Grifting @ church
Developing relationships with the neighbors has been an avocation for Harriet and me. We're the tenured condo owners on our block and by far the oldest. By now they all know I'm a retired pastor so I'm not the threat I used to be. As a result, on occasion they'll air out their church gripes or seek my opinion about something involving church. Recently one of them said, expecting a hug, "We went to church Sunday. I felt like they were trying to sell me something. It was more about rapport and making contact than substance. Have I got a deal for you."

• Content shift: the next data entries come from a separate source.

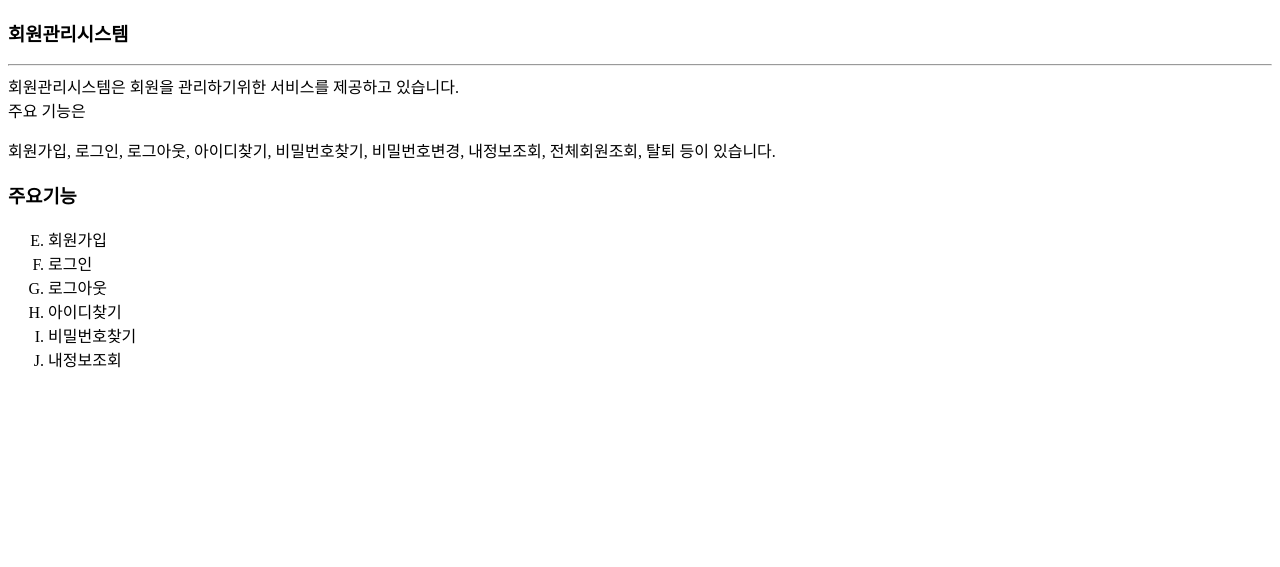
Repository: helloJunejun/WorkSpace_WebUi
Page: 0.1html_basic/src/main/webapp/WEB-INF/index.html
The author's editor kept a copy of each file at every save. The page is drawn from the files as they stood at one save, then again after the next save.
The browser window is 1280 px wide. The pictures show the whole page.

Above is the page before, as saved 2021-06-23 06:39:50.

### 0.1html_basic/src/main/webapp/WEB-INF/index.html
<!DOCTYPE html PUBLIC "-//W3C//DTD HTML 4.01 Transitional//EN" "http://www.w3.org/TR/html4/loose.dtd">
<html>
<head>
<meta http-equiv="Content-Type" content="text/html; charset=UTF-8">
<title>MMS</title>
</head>
<body>
<h3>회원관리시스템</h3>
<hr>
회원관리시스템은 회원을 관리하기위한 서비스를 제공하고 있습니다.<br>
주요 기능은 <p>회원가입, 로그인, 로그아웃, 아이디찾기, 비밀번호찾기, 비밀번호변경, 내정보조회, 전체회원조회, 탈퇴 등이 있습니다.

<h3>주요기능</h3>
<ol type="A" start="5">
	<li>회원가입</li>
	<li>로그인</li>
	<li>로그아웃</li>
	<li>아이디찾기</li>
	<li>비밀번호찾기</li>
	<li>내정보조회</li>
</ol>
</body>
</html>

After the next save:
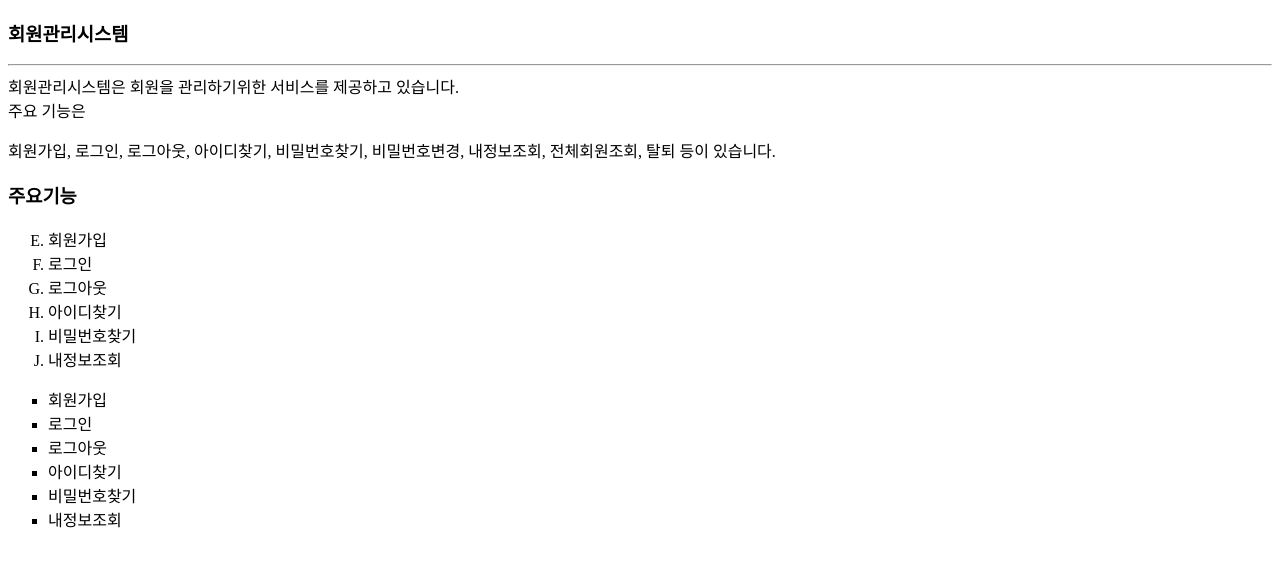
Saved 2 min 39 s later.
--- a/0.1html_basic/src/main/webapp/WEB-INF/index.html
+++ b/0.1html_basic/src/main/webapp/WEB-INF/index.html
@@ -19,5 +19,14 @@
 	<li>비밀번호찾기</li>
 	<li>내정보조회</li>
 </ol>
+
+<ul type="square">
+	<li>회원가입</li>
+	<li>로그인</li>
+	<li>로그아웃</li>
+	<li>아이디찾기</li>
+	<li>비밀번호찾기</li>
+	<li>내정보조회</li>
+</ul>
 </body>
 </html>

Maybe it's just another dimension of the consumer world but it may be something worth exploring. My neighbor and his wife are young, educated, married, without children, purchasing their first home, and planning for the future. Their understanding of faith is nominal and they are not church people. So, for the first time since marriage they ventured out to one of the cool, happening churches in our area. We know the church and know further their commitment to excellence. Our neighbors complimented everything from the parking lot to the worship center. But, that was a problem for them. In a subtle way they tought they were being played.
It's a danger of pitching to seekers and the millennial cohort. They don't want to be targets of spiritual grifters. If you don't know what a grifter is just Google it and you'll get the idea. It's a pitch man, a con artist, someone on the make. Often, in the non-traditional world of church life, all the pizzazz and smooth talk may communicate something not intended. Three words come to mind from our talk with the couple and from our own visits to local churches since retirement:

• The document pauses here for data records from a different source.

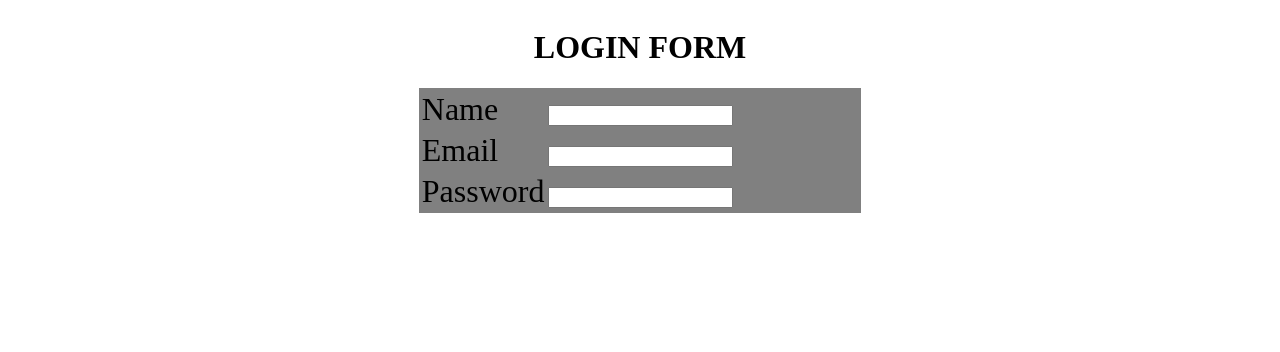
Repository: obusakthi539/Loginform
Page: Login.html
An editor plug-in stored every save of this project. The page is shown before and after the next save, followed by the edit.
The browser window is 1280 px wide. The pictures show the whole page.

Above is the page before, as saved 2025-01-10 18:00:23.

After the next save:
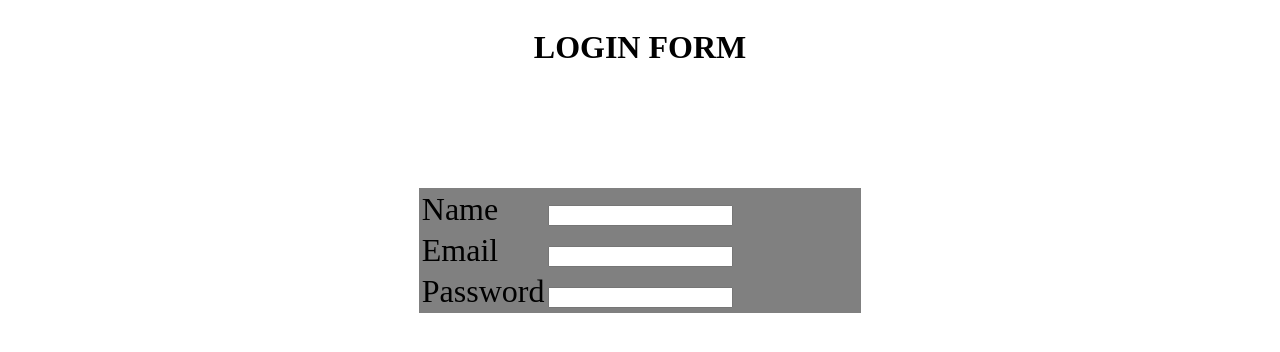
Saved 4 s later.
--- a/Login.html
+++ b/Login.html
@@ -15,7 +15,7 @@
             background-color:gray;
             font-size: xx-large;
             width: 35%;
-            margin-top: ;
+            margin-top: 100px;
 
         }
     </style>

After the save that followed:
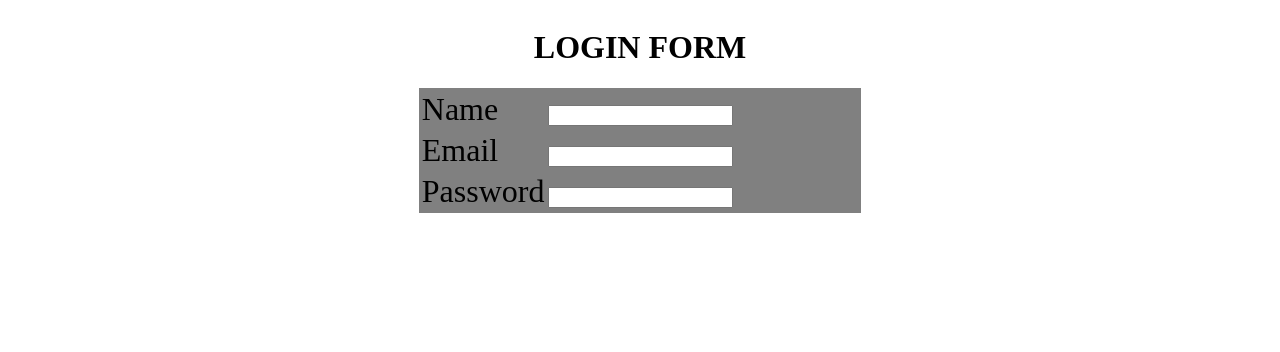
Saved 21 s later.
--- a/Login.html
+++ b/Login.html
@@ -15,7 +15,7 @@
             background-color:gray;
             font-size: xx-large;
             width: 35%;
-            margin-top: 100px;
+
 
         }
     </style>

contemporization | By this I mean the efforts of church leadership to bring worship and teaching and all the metrics of the church into the twenty-first century. It involves music, dress, staging, language, technology, organization, and just about everything the church is about in a world like this. Having pastored for thirty-five years I know the challenge of maintaining a contemporary look and feel at church. All of the above mentioned tools do say something about us.
The truth however, is that the gospel is always contemporary and that the most powerful evidence of his presence in every generation is the way he is working in each of his people. Keeping up to date is significantly important. We shouldn't communicate the "50's either. Being the new wineskin is the vision of Jesus. But, we don't have to contemporize him. He is new all the time.
contextualization | OK, context is the first rule of biblical interpretation. But, we've often taken the context thing out of context. When teaching the Bible it is important to explore the historical setting of the text under consideration. You know, to see what is "with" the text, as in context. Many preachers today like to fast forward their passage to right now and build a contemporary context around it. In many cases the actual meaning of the text is lost by trying to make it fit into a context that doesn't apply.
The truth, however, is that his word was given in a particular place and time. There is a context that helps us understand how it applies to life. Our neighbors went to church on the Sunday following the racial killing of nine believers at Mother Emanuel A.M.E. Church in Charleston. The topic that Sunday was "Love one Another". They left thinking loving one another meant accepting and approving one another regardless of circumstances. They were confused.
contriving | Nothing communicates more ineffectively than something that is contrived. By that I mean something that is manufactured or forced to fit a particular circumstance. One of the real trip wires is using borrowed illustrations and making them our own. OK, now, borrowing material is one of those fifty shades of gray matter teachers and preachers have traditionally handled with a wink and nod. Not today, however. You see, moderns have a authento-meter wired into their IOS. They can detect fake stuff on the spot. So, in trying to make a connection, we often disconnect instead.
The truth is, the gospel always communicates, on every continent, in every age, to every class of humans. We don't have to create something to build a bridge with others. As the writer of Hebrews reminds us, "...the children share in flesh and blood..." (Hebrew 2:14, ESV), we are connected by a fallen human nature, salvation by grace, and life experience.
Good grief, we are called with Paul to "...preach to the Gentiles the unsearchable riches of Christ..." (Ephesians 3:8, ESV). Did you get that? Unsearchable. They are immeasurable (Ephesians 3:20, NIV), and beyond imagination (1 Corinthians 2:9, ESV), just to mention a few. We don't have to dress them up, or him either.
Paul wrote it clearly. "For I am not ashamed of the gospel, for it is the power of God for salvation to everyone who believes..." (Romans 1:16, ESV).